- [Records supplied]
┌──
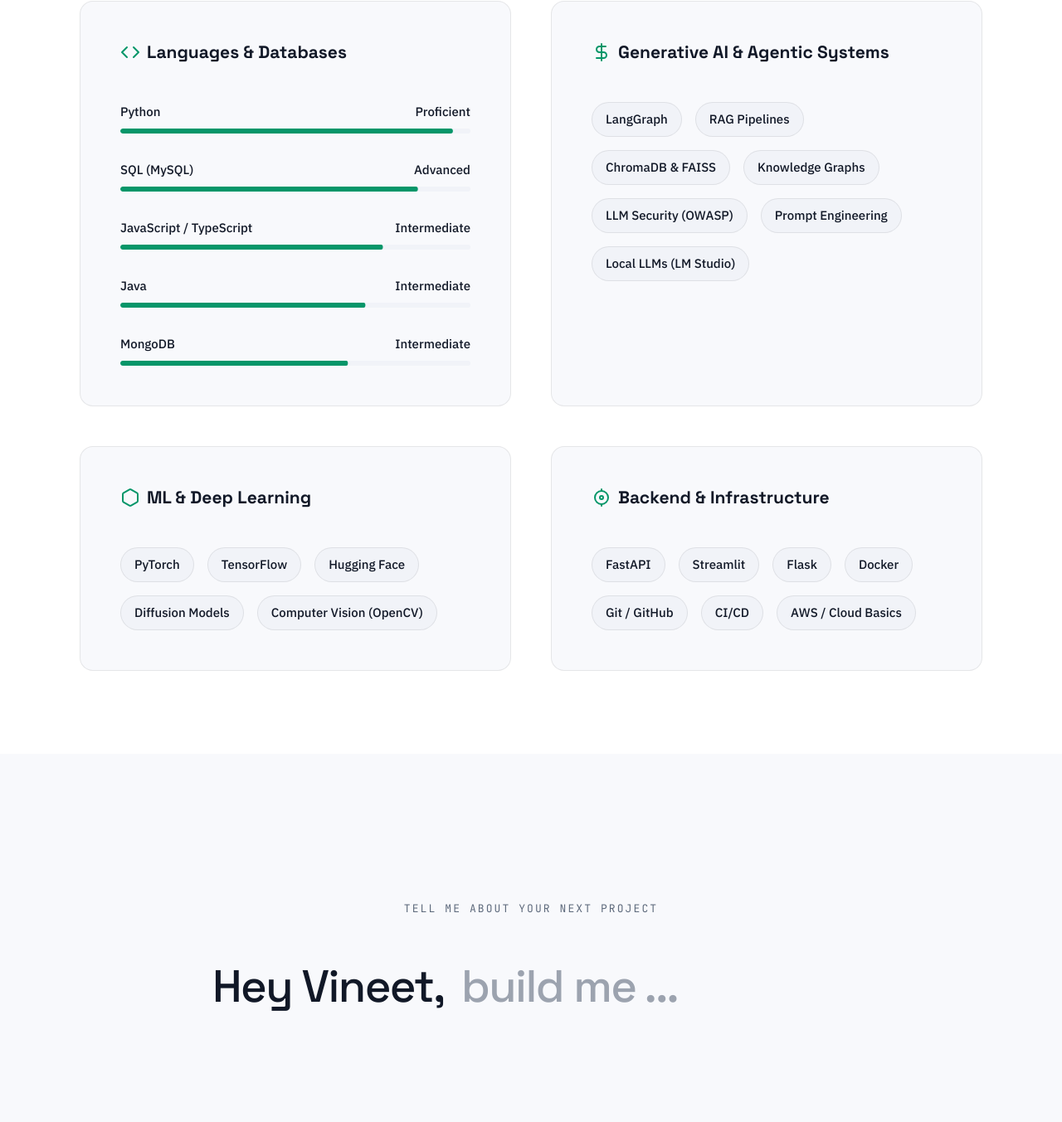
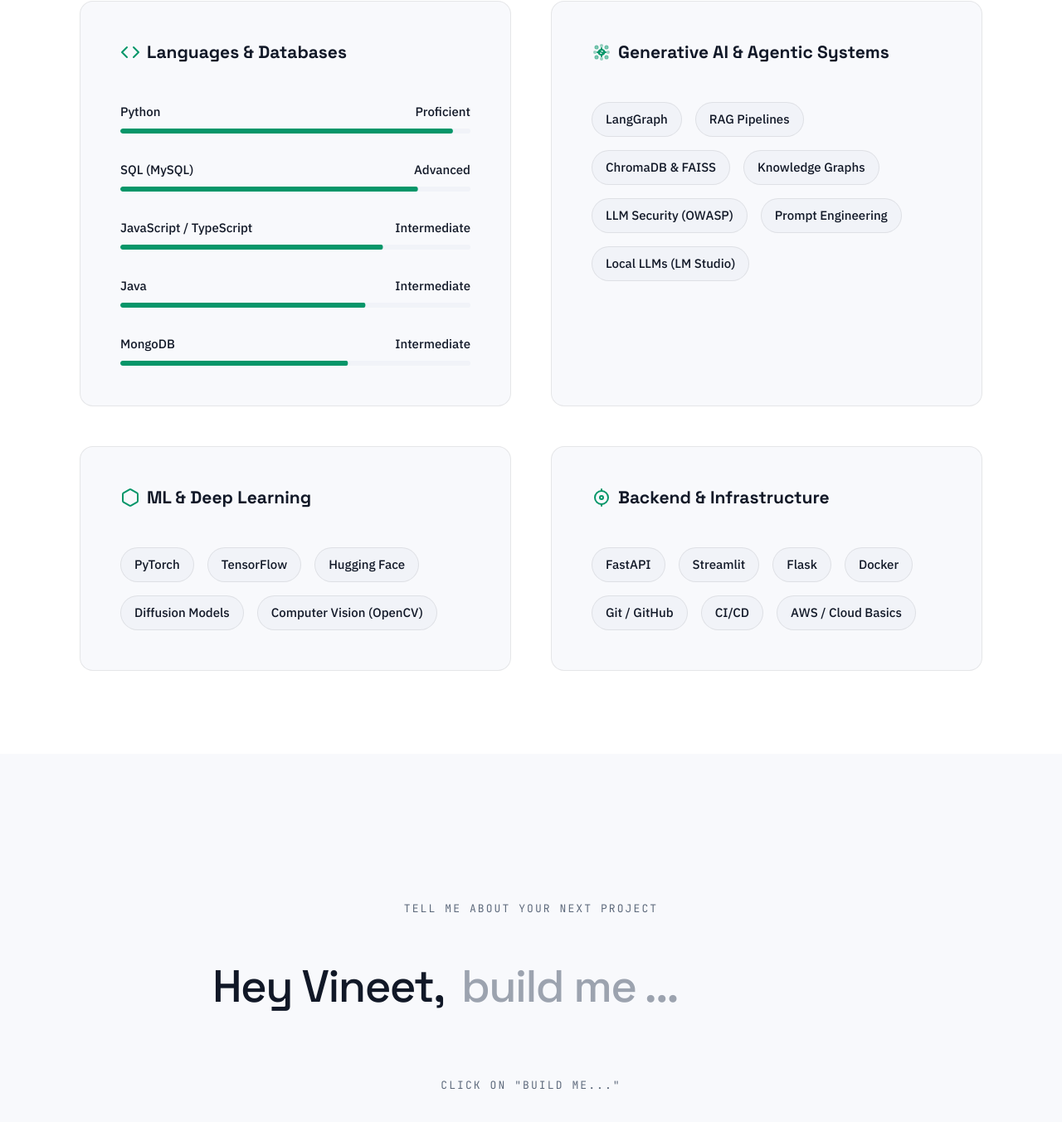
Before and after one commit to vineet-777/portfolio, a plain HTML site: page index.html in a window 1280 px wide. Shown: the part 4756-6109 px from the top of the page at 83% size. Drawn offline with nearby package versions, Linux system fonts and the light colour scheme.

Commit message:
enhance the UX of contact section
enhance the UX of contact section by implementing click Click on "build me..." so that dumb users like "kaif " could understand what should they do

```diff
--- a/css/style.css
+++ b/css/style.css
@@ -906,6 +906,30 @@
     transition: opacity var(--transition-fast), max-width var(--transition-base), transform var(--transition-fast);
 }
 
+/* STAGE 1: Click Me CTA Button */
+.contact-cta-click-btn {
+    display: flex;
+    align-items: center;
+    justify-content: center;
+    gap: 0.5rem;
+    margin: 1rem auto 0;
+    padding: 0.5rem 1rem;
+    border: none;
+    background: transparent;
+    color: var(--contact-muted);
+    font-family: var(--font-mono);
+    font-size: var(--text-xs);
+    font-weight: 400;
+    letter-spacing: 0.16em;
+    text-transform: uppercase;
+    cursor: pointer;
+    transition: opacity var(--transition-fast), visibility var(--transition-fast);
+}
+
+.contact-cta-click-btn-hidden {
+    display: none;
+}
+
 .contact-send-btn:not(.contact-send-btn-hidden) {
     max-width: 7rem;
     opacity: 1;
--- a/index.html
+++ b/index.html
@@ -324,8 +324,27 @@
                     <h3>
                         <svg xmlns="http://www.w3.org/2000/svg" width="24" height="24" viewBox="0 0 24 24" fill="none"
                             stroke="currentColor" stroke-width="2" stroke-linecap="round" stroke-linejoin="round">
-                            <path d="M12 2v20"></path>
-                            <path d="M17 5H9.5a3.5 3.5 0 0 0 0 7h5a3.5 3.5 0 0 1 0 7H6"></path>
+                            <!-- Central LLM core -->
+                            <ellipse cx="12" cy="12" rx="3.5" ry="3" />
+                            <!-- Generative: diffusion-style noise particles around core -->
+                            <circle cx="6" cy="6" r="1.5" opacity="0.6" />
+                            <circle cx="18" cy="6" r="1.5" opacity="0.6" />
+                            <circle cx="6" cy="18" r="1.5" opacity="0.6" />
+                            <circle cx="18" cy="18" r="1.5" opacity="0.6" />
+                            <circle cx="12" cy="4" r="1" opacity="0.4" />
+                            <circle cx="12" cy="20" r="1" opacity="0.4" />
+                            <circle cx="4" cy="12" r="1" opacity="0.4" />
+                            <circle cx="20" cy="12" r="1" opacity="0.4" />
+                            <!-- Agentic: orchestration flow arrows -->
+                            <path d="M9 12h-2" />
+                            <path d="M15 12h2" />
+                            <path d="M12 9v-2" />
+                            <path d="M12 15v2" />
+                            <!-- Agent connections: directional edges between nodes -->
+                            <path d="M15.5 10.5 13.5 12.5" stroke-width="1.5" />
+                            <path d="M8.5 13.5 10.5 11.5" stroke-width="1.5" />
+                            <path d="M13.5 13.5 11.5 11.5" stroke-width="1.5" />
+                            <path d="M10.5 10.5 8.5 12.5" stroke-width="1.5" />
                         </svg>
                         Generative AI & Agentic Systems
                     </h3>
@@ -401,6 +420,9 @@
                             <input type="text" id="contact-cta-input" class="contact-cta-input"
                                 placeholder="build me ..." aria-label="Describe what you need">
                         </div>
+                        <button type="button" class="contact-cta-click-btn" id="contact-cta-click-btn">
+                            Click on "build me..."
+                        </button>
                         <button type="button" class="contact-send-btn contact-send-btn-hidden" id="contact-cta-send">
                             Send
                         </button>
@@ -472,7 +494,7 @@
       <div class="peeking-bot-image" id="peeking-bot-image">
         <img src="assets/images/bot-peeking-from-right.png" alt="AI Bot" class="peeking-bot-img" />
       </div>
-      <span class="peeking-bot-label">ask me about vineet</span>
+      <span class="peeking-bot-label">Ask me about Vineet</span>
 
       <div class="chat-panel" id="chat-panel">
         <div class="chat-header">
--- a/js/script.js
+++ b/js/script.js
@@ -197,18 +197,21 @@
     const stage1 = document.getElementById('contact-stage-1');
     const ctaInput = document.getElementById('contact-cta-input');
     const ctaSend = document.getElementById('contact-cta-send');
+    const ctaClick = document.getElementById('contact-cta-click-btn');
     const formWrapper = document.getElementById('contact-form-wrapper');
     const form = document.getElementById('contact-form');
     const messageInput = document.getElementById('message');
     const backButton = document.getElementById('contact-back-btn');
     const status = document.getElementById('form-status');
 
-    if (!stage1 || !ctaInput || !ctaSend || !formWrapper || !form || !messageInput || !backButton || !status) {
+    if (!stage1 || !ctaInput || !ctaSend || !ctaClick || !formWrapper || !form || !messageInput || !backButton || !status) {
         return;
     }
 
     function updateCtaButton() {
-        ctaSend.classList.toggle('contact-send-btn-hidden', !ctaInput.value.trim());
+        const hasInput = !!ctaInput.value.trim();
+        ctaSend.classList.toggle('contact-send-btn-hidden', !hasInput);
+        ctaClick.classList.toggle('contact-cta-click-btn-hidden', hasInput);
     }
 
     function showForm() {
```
└──
┌──
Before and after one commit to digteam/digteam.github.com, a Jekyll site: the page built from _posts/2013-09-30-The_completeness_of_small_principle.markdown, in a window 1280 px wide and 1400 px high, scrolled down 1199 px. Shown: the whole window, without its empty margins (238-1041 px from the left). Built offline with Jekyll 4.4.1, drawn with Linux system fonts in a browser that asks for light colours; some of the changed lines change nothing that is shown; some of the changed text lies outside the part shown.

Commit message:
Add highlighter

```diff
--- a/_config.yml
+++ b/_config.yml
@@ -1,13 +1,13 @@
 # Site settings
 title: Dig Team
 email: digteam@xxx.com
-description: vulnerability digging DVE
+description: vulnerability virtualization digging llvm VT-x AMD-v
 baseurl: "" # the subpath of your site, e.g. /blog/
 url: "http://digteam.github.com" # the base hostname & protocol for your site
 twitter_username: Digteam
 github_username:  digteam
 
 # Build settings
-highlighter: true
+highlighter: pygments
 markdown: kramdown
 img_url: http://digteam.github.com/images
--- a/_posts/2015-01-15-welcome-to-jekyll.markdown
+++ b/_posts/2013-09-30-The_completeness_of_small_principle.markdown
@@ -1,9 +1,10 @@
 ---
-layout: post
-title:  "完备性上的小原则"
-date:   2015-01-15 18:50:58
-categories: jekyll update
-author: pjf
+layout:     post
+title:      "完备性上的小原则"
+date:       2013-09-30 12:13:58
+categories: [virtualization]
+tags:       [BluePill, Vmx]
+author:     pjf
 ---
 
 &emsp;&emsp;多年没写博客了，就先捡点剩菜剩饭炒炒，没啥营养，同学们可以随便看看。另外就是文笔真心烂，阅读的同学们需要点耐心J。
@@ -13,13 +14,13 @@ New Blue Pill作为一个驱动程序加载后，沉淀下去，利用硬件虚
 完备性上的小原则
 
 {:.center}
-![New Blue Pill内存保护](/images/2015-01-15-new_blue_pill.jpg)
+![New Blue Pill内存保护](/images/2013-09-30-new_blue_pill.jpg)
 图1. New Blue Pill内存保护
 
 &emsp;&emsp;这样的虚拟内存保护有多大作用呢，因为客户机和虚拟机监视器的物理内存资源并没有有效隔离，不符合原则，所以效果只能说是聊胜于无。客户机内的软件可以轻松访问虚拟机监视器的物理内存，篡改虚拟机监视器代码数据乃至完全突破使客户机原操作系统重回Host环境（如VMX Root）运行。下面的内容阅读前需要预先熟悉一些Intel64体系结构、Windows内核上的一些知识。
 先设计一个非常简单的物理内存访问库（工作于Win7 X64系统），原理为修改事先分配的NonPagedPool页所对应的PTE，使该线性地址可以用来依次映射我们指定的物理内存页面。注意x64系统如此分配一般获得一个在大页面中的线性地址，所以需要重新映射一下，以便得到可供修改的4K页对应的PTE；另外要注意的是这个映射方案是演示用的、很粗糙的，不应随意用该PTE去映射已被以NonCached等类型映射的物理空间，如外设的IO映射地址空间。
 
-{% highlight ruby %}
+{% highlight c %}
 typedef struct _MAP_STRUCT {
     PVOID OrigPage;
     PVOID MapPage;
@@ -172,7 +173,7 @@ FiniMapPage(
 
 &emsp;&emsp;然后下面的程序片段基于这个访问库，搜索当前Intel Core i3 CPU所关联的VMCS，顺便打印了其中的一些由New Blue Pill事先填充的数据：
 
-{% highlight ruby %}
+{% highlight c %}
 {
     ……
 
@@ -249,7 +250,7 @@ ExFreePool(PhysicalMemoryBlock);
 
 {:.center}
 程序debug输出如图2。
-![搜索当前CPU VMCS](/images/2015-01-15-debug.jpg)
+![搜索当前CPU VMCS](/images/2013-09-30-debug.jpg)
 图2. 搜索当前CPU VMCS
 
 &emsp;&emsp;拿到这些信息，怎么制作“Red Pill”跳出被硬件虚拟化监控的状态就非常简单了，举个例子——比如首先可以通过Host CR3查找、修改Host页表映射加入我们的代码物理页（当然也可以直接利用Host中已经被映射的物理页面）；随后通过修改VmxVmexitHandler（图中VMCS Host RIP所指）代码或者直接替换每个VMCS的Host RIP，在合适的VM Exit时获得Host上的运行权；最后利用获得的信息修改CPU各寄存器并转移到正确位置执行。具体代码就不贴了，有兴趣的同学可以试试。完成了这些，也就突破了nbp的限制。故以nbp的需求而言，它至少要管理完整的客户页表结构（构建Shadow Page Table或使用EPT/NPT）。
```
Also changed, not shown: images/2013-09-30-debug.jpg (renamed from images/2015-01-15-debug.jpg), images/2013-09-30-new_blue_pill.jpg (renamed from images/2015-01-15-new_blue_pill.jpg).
└──
┌──
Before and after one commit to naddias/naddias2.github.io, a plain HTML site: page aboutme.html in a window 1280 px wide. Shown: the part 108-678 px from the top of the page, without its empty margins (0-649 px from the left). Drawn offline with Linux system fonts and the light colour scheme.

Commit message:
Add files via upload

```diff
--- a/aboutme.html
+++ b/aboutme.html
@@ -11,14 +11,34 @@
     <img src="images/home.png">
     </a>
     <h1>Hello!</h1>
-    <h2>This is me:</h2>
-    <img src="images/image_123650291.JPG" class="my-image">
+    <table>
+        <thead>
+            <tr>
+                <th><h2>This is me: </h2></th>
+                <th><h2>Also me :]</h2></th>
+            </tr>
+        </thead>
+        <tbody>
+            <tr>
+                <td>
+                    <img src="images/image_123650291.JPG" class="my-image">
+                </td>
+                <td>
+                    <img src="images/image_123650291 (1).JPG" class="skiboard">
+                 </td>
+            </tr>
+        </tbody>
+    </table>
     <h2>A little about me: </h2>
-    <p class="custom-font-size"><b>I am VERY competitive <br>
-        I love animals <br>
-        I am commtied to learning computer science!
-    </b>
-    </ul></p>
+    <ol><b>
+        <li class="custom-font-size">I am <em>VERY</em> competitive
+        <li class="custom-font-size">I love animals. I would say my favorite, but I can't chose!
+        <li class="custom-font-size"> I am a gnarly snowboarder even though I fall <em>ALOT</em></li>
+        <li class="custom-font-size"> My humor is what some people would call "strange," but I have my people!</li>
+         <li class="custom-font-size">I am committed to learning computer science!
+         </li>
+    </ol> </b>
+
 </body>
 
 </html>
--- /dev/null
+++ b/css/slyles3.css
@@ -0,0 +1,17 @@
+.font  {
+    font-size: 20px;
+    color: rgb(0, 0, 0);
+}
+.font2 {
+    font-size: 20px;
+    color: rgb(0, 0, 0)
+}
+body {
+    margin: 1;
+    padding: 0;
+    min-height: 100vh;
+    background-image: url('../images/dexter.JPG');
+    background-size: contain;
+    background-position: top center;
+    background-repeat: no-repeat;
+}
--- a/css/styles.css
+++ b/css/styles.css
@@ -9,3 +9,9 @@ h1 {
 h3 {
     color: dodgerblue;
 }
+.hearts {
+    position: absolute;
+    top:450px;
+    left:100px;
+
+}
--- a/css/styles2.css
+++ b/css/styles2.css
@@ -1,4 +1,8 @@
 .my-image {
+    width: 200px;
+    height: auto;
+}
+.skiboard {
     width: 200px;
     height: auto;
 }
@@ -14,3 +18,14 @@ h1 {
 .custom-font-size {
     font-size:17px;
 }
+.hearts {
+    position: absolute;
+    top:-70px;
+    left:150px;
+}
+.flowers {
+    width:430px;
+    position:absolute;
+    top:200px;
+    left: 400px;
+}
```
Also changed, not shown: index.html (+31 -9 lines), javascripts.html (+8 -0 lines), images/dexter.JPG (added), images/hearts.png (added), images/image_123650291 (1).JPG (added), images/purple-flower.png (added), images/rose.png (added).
└──
- [Exercise brief] Only a number is wanted here. How many lines in the material contain "height"?

- [Exercise output] 4